Kodi control with the Harmony 1100
I have a Harmony 1100 Remote Control which I bought when I had nearly a dozen different devices that I wanted to control (cable boxes and several tivos, as well as tv, receiver, dvd player, vcr, etc). I don’t have most of this stuff anymore, since I dumped the cable and started using Kodi. So I could probably live without the Harmony Remote, but I paid a lot of money for it, so I want it to work correctly. A big part of this project, therefore, was figuring out how to get that remote to control Kodi properly. I also wanted to improve the handling of keyboards, and understand better how I could use the configuration capabilities in Kodi to get better control.

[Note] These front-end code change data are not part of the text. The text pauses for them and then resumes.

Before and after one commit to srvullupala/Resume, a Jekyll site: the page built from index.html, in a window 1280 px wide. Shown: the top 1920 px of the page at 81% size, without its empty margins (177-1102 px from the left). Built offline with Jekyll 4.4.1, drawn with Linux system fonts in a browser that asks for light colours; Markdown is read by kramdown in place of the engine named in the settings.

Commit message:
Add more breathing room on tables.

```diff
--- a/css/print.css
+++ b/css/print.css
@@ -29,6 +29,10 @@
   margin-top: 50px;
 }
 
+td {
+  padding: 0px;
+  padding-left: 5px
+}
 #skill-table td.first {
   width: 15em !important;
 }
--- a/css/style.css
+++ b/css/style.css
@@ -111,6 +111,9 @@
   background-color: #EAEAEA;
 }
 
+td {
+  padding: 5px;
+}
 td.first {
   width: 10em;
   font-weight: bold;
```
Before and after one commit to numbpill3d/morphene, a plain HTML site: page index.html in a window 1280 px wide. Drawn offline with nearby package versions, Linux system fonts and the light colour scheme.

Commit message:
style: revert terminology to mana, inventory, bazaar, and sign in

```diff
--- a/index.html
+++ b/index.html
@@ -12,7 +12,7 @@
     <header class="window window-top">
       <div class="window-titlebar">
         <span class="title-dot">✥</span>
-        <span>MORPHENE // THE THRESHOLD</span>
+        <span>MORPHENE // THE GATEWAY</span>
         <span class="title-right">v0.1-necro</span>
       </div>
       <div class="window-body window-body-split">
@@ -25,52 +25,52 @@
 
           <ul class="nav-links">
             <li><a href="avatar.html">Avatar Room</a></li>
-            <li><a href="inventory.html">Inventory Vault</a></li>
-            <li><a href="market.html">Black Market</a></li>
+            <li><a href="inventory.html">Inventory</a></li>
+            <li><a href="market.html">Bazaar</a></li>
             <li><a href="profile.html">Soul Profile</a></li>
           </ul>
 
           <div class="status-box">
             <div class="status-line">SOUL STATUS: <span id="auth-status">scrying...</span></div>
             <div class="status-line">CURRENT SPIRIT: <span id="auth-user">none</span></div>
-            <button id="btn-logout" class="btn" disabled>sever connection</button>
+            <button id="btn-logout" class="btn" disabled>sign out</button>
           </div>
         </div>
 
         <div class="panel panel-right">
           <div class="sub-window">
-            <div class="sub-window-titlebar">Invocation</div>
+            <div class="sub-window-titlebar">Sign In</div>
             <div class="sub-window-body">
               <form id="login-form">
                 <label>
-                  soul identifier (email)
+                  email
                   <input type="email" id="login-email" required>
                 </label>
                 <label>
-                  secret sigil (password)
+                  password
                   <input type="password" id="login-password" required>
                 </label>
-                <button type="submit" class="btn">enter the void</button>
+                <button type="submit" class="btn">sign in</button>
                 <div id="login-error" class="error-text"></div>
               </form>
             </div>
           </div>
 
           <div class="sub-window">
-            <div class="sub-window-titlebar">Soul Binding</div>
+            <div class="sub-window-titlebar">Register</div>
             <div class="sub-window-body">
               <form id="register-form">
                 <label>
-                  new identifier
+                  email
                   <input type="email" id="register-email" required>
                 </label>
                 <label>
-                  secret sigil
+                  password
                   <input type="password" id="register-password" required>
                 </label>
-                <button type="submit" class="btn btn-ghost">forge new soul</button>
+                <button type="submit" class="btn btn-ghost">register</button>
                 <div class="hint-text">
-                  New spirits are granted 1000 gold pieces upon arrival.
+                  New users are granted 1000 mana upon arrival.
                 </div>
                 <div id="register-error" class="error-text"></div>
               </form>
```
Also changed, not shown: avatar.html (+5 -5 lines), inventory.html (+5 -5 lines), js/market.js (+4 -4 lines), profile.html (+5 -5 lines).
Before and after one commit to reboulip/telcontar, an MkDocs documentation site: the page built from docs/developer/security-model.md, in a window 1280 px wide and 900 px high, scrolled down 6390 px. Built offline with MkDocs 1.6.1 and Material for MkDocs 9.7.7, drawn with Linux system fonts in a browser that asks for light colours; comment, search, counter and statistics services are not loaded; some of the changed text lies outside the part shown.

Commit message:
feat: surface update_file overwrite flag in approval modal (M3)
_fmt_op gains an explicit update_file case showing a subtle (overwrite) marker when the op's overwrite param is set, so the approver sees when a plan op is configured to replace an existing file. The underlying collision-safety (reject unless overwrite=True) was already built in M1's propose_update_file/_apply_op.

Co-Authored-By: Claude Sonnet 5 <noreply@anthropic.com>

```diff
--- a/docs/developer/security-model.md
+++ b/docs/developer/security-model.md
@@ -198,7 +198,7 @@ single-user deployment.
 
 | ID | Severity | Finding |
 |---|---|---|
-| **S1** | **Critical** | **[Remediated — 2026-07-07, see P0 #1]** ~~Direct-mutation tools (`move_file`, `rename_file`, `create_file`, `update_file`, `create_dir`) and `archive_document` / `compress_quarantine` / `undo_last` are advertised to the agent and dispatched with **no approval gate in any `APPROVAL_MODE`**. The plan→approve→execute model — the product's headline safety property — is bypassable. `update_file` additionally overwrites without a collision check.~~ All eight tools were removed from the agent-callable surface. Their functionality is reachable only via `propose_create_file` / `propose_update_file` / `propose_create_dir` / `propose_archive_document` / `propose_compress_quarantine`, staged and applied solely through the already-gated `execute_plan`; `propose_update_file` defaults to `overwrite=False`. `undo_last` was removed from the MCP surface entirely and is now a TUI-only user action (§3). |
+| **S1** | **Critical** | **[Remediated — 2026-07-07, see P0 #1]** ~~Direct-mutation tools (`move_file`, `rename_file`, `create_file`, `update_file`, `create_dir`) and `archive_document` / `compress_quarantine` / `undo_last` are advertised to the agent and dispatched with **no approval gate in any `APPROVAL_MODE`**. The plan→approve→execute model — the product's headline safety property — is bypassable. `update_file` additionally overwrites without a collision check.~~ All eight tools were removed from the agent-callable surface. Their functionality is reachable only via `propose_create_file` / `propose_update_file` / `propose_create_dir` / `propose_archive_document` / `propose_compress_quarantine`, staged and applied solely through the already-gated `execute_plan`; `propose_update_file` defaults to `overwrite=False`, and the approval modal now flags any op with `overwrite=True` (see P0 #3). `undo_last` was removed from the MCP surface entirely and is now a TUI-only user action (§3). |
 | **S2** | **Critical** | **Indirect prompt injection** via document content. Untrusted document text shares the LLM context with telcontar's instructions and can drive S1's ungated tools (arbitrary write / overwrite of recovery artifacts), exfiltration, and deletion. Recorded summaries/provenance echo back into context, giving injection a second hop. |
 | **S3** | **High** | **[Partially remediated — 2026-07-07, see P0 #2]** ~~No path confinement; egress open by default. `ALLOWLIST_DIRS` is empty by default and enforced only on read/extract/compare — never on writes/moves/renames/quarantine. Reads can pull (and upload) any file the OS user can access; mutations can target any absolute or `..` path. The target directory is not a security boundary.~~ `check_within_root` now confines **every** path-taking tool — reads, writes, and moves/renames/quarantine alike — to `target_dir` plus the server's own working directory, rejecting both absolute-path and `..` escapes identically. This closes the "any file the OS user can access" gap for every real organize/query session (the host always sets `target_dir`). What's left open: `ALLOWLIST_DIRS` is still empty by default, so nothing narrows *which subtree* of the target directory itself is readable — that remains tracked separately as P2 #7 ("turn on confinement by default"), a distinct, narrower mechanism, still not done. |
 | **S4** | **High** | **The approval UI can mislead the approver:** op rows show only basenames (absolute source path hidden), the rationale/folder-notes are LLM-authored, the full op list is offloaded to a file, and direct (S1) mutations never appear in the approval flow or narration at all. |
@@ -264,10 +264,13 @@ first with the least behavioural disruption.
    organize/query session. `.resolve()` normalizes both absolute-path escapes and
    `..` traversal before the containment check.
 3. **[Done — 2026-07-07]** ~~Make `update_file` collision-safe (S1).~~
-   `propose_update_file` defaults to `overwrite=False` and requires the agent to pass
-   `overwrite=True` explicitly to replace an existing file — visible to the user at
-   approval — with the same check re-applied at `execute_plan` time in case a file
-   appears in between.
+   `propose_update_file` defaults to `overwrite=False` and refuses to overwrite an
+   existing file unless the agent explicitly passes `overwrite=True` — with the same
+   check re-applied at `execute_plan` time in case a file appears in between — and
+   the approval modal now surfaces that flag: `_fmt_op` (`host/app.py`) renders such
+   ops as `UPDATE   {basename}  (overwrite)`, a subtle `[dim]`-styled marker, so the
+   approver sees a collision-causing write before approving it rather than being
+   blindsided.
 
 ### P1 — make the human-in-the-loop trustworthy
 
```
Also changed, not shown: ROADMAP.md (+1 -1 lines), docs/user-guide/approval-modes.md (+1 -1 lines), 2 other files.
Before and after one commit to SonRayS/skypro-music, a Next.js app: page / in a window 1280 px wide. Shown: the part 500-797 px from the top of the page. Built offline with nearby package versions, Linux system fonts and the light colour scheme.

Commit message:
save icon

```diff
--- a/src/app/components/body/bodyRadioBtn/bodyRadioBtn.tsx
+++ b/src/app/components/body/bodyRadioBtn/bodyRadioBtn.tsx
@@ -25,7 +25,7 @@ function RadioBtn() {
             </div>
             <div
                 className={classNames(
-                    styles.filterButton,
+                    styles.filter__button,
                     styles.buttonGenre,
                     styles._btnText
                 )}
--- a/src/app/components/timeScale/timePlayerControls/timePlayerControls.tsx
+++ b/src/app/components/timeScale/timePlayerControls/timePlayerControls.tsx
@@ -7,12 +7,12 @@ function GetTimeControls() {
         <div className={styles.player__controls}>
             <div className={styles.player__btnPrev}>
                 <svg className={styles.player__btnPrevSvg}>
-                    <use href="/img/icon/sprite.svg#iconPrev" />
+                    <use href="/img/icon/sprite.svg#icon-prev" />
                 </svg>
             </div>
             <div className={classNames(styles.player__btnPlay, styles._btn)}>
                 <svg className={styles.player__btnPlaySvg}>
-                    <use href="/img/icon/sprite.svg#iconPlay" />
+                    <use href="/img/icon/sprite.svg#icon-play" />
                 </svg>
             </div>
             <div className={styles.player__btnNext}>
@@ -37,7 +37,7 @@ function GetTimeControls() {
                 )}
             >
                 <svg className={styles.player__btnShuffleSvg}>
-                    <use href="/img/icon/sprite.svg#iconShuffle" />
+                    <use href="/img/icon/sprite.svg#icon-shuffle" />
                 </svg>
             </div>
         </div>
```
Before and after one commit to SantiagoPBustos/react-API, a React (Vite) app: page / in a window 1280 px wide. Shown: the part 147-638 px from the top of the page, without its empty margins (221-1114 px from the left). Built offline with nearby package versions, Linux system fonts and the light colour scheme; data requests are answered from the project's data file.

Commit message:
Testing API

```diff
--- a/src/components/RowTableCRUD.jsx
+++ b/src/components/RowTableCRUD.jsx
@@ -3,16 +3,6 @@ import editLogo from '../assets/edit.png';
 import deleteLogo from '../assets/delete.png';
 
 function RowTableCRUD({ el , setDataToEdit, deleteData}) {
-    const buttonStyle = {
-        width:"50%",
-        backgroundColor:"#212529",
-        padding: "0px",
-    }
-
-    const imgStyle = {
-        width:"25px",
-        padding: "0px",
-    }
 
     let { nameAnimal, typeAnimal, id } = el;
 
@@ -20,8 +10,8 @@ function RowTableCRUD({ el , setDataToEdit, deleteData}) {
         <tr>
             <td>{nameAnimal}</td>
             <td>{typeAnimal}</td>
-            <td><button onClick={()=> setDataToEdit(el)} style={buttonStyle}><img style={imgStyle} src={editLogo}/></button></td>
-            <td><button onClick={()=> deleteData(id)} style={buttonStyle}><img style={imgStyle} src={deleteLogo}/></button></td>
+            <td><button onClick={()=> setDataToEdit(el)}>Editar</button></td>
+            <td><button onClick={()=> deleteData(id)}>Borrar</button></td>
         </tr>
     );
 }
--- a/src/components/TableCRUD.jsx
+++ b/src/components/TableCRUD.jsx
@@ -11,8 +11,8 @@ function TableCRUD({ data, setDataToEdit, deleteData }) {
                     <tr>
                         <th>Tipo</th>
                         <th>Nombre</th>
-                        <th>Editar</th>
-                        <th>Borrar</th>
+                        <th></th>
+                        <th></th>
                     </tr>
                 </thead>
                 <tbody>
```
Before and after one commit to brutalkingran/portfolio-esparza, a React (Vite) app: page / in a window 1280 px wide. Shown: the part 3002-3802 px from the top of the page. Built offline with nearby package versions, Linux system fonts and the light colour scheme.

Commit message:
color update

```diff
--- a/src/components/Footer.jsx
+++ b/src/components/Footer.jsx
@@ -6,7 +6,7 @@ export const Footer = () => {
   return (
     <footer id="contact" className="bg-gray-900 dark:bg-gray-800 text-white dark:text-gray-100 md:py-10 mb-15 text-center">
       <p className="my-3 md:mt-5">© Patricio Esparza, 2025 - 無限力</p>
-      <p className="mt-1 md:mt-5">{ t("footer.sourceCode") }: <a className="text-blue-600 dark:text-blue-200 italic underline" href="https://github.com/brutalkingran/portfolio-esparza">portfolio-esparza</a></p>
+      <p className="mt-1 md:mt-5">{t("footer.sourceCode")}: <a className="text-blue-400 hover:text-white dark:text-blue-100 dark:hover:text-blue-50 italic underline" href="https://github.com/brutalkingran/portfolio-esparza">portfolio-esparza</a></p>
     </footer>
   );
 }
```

The Harmony remote software for the Harmony 1100 permits assigning to each hard button or touchscreen button, a “command”, and a “device” to which the command applies.
When a “device” is set up for control by the Harmony remote, one selects what type of device it is from the Harmony database. The database has various device types (tv, dvd player etc), including one called Media Center PC. Within each device type there are a number of specific “devices” with manufacturer (Sony, Samsung) and model number. For the device type Media Center PC, there is a manufacturer “Plex” and model “Plex Player”. There are other “manufacturers” in the database that look promising (like “kodi”), but they turn out not to have anything useful in them. The only one that has been useful for me is the one called “Plex”.
The database for a device, in this case “Plex”, has a set of what it calls “commands”, which to the user look like “Play”, “Pause”, “F3”, “Channel Up”, etc. When configuring the buttons on the remote, one can choose from that offered set of commands, and no others. For other devices with manufacturer supplied remote controls, one can create ones own “commands” by having the harmony app learn from the remote, but since there is no manufacturer supplied physical remote control for Kodi, the commands in the database are the only ones which can be assigned. One has to make do with the set of commands which are provided.
For example there is a button on the Harmony Remote called “mute”. One can associate that with any command for any device. So, reasonably, one could associate that button with the Plex device’s “Mute” command. Alternatively, one could associate that same button with the mute command to the receiver, or to the television. For the plex device there is no further information from Harmony about what the so called “commands” actually send; i.e what is actually received by the ir receiver on the computer running Kodi, and what ultimately shows up in Kodi. This is ok for most of the “commands”, like play, stop, “one”, etc, because the mapping seems correct and they simply work as expected. But there are commands in the database for which the mapping isn’t so clear. For example, the database has commands called “Large Up” and “Skip Forward” but it isn’t clear what either is supposed to do, if anything, or whether they are different. It sends something to Kodi, but what?
The Kodi “keymap” files are xml files that associate incoming “key presses” or infrared commands with actions to be taken by Kodi. A keymap file is xml, with each section describing a context (like a particular kodi page, or kodi activity, e.g., the home page, or the login screen, or a music playlist, or playing full screen video). This enables a keypress or ir-code to mean different things in different Kodi contexts. One context called “global” is the “default”, which is used whenever a key definition is not defined in the current context. So, for example, if the “direction up” key or button is pressed it will, by default, do navigation through the menus, but if pressed while a movie is playing (on the FullScreenVideo page) it means to skip forward in the movie.
Within each page/context, one can describe key mappings for different devices. For example, within the fullscreenvideo page, the “x” key on the keyboard should stop the movie; but on the remote the “stop” key should stop the movie. So a single keymap file can describe the mapping for all pages and multiple devices.
Within the kodi system files, there are keymap files for each different device: one for the keyboard, one for “the remote”, and several which are titled “joystick-something”. Some of the joystick files are for game console controllers, and some are actually remotes, like the Harmony remote. The keymap file called “Joystick.Harmony.xml” is the one which actually describes the Harmony remote, and which will be used when the Kodi system->settings value for system->input device is set to Harmony Remote instead of something else. Having separate files for different devices is helpful for maintenance, but isn’t really necessary since a single keymap file can describe all the devices.
Kodi comes with a set of standard keymap files, but the user can create custom keymap files and put them in the individual user’s userdata/keymap directory with entries which will override the standard files. The custom files are overrides, so they only need to contain changes to the standard files, and whatever is not in the local keymap file is obtained from the standard system files. Furthermore, since one keymap file can describe the controls for all the devices, one need only have a single “personal” keymap file.
The attached spreadsheet (Key Mapping in Kodi, below) contains the mapping of the Harmony database commands associated with the plex device, and what is actually received in Kodi, as well as the default actions taken by Kodi. The file also contains the keypress mappings for a general keyboard. Not every keyboard has all the keynames defined, for example, the file has key names like “launch browser” or “email” which are on some fancy keyboards.
The keymap I am using is below (My keymap file), but note that if downloaded it will download as a file “mykeymap.reallyxml.txt” and the name must be changed on your system to “mykeymap.xml”. WordPress won’t let me have a file with a suffix of xml.